However, he said he was provided with modest accommodation and £600 a month for three years and was not provided with employment. He also said his false identity does not stand up to scrutiny.
He also claims to have suffered alcoholism and post-traumatic stress disorder (PTSD) as a result of his work and has been left destitute.
With the assistance of his MP, who the BBC has decided not to name, he is now taking his case to the Investigatory Powers Tribunal (IPT) - a body which examines complaints against the intelligence services.
The IPT said it would never confirm or deny whether it had received a complaint, even if an individual was claiming widely in the media that they had submitted a complaint to it.

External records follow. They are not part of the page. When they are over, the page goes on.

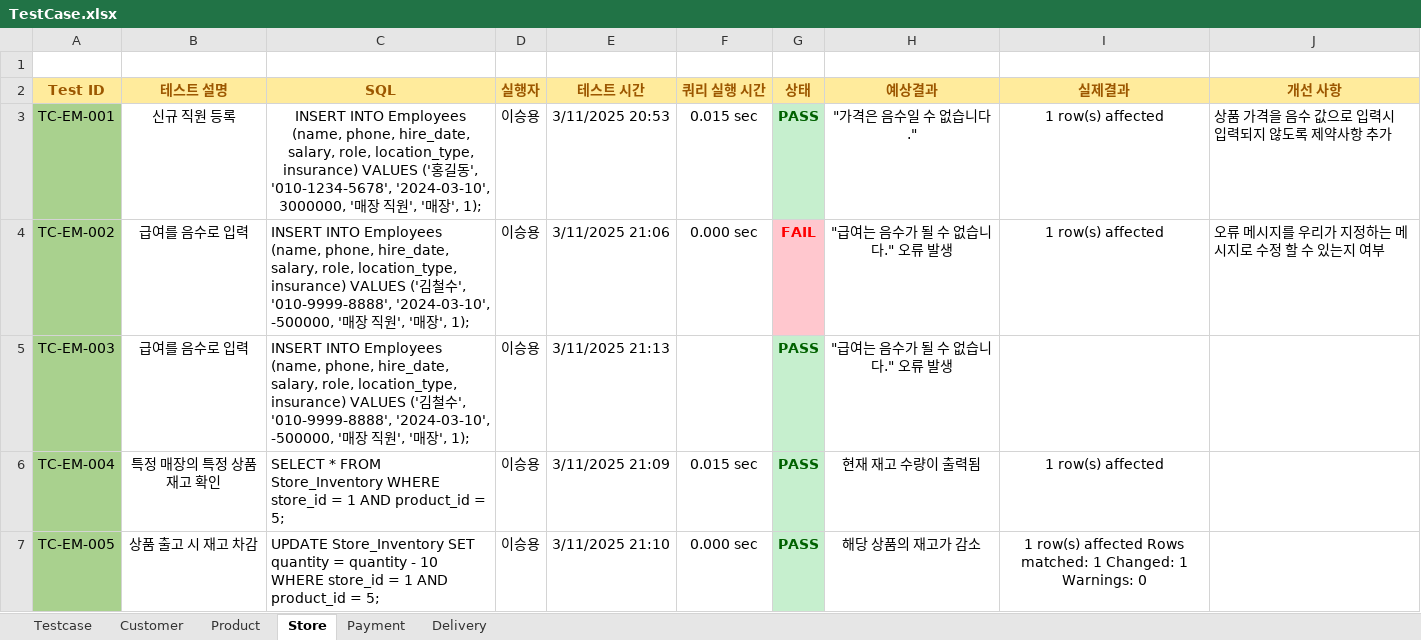
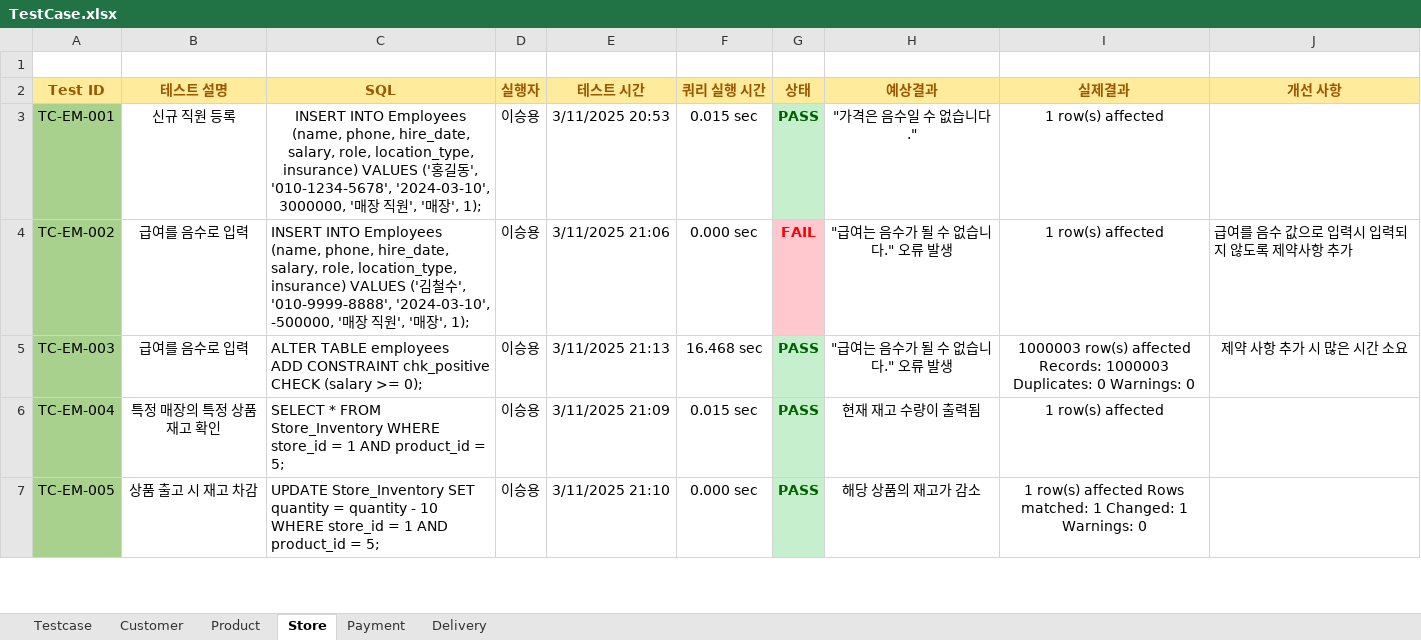
Before and after one commit to Piseumo/sodam, an Excel workbook: TestCase.xlsx, sheet Store, drawn as a sheet; only a part is shown; values as stored, in another font and other column widths than the file's, no borders; ↵ is a line break in a cell; the diff names each change by its address in the sheet, - before the commit and + after, or states it on an @@ line.

Commit message:
매장 및 직원 테스트

```diff
--- a/TestCase.xlsx (sheet Store)
+++ b/TestCase.xlsx (sheet Store)
-J3 (개선 사항): 상품 가격을 음수 값으로 입력시 입력되지 않도록 제약사항 추가
+J3 (개선 사항): (empty)
-J4 (개선 사항): 오류 메시지를 우리가 지정하는 메시지로 수정 할 수 있는지 여부
+J4 (개선 사항): 급여를 음수 값으로 입력시 입력되지 않도록 제약사항 추가
-C5 (SQL): INSERT INTO Employees (name, phone, hire_date, salary, role, location_type, insurance) VALUES ('김철수', '010-9999-8888', '2024-03-10', -500000, '매장 직원', '매장', 1);
+C5 (SQL): ALTER TABLE employees ↵ ADD CONSTRAINT chk_positive CHECK (salary >= 0);
-F5 (쿼리 실행 시간): (empty)
+F5 (쿼리 실행 시간): 16.468 sec
-I5 (실제결과): (empty)
+I5 (실제결과): 1000003 row(s) affected Records: 1000003 Duplicates: 0 Warnings: 0
-J5 (개선 사항): (empty)
+J5 (개선 사항): 제약 사항 추가 시 많은 시간 소요
```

Mr Gilmour said he was 17 when he joined the Irish National Liberation Army (INLA) in 1976 as a Royal Ulster Constabulary (RUC) special branch agent.
'Saved countless lives'
He said he then moved to the IRA in 1980 before his cover was blown two years later when police used information he supplied to recover a machine gun.
"I brought the INLA to their knees in Derry, I brought the IRA to their knees in Derry and I saved countless lives," he said.
"If I'm being treated like this after so many years, what do you think people down the chain are being treated like?
"I am living on a knife edge because of my mental health, I have no financial stability, which I was promised - I have nothing."
His decision to testify in the early 1980s led to the arrest of 35 republicans in his native city of Londonderry.
However, the case collapsed when the then Lord Chief Justice dismissed Mr Gilmour's evidence as being "unworthy of belief".
He said he was "heartbroken and disgusted" by the judge's comments.
"I knew I was telling the truth, I was told there were deals struck by RUC men behind the scenes that decisions had to be made that wouldn't be palatable for me, so I was going to be the fall guy," he said.
After Mr Gilmour's testimony, graffiti appeared around Derry saying he would "be got, sooner or later".
He said he continued to be "totally paranoid" that he would be discovered and keeps a gun by his bed.
For some, Mr Gilmour is still remembered as a traitor who was guilty of betrayal.
Former Sinn Fein publicity director Danny Morrison said: "There will be no love lost for him, no sympathy for him and it doesn't come unexpected that when MI5 are finished with people they discard them."
Ian Paisley Jr, the Democratic Unionist Party MP for North Antrim, said he had sympathy for anyone who had risked their life and the government had failed to protect them.
"An agent - that's who we're talking about - who worked for the government in the dirtiest war ever this side of Kosovo should be protected and given his contractual obligations," he said.
The NIO said it had been the policy of successive governments not to comment on whether or not a particular individual was or had been an agent.
"Anyone who has a complaint about the conduct or proposed conduct by or on behalf of any of the intelligence services can lodge a complaint with the Investigatory Powers Tribunal," said a spokesperson.
"If a complaint falls within their jurisdiction, they will investigate and respond to the claimant."
Watch the full report on BBC South East Today at 18:30 BST on Tuesday or on Sky Channel 963, or catch up on BBC iPlayer.